Itemized modification records:

---*---

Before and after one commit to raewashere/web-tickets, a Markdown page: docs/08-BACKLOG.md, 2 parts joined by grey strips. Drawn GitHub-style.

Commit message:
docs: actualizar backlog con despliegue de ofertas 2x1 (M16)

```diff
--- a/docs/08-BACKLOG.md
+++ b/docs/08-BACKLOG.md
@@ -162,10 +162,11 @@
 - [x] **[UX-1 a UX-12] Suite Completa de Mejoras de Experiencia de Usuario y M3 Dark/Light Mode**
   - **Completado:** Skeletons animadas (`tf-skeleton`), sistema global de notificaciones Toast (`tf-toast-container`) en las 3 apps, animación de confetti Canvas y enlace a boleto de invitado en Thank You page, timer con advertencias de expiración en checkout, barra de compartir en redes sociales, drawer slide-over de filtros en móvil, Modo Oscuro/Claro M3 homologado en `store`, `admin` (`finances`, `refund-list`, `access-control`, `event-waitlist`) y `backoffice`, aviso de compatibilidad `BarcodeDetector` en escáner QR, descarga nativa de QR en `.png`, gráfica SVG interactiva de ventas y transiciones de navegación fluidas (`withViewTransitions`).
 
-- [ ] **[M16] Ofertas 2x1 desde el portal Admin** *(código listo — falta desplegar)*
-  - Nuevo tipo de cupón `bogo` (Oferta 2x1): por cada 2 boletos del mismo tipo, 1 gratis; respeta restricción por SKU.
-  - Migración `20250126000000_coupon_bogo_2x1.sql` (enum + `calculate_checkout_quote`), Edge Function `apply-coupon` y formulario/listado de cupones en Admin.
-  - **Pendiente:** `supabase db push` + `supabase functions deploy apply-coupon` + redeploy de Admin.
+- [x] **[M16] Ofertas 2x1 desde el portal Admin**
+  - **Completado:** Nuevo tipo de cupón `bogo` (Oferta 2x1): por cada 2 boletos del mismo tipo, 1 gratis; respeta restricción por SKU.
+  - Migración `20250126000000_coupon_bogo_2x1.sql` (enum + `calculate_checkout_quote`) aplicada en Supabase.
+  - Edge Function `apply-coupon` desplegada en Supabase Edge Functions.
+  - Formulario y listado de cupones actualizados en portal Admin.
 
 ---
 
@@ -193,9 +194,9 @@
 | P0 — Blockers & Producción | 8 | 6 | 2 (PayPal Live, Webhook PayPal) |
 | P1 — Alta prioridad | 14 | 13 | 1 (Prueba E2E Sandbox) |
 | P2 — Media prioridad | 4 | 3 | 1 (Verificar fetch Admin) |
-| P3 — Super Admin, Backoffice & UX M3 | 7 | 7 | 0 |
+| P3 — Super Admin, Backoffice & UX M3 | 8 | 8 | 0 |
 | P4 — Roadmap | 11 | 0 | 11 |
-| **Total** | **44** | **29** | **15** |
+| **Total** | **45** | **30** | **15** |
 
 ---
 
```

---*---

▸ **EXERCISE PROMPT**
Determine how many lines above hold the word "docs", then give only that number.

▸ **ANSWER FOR THIS EXERCISE**
4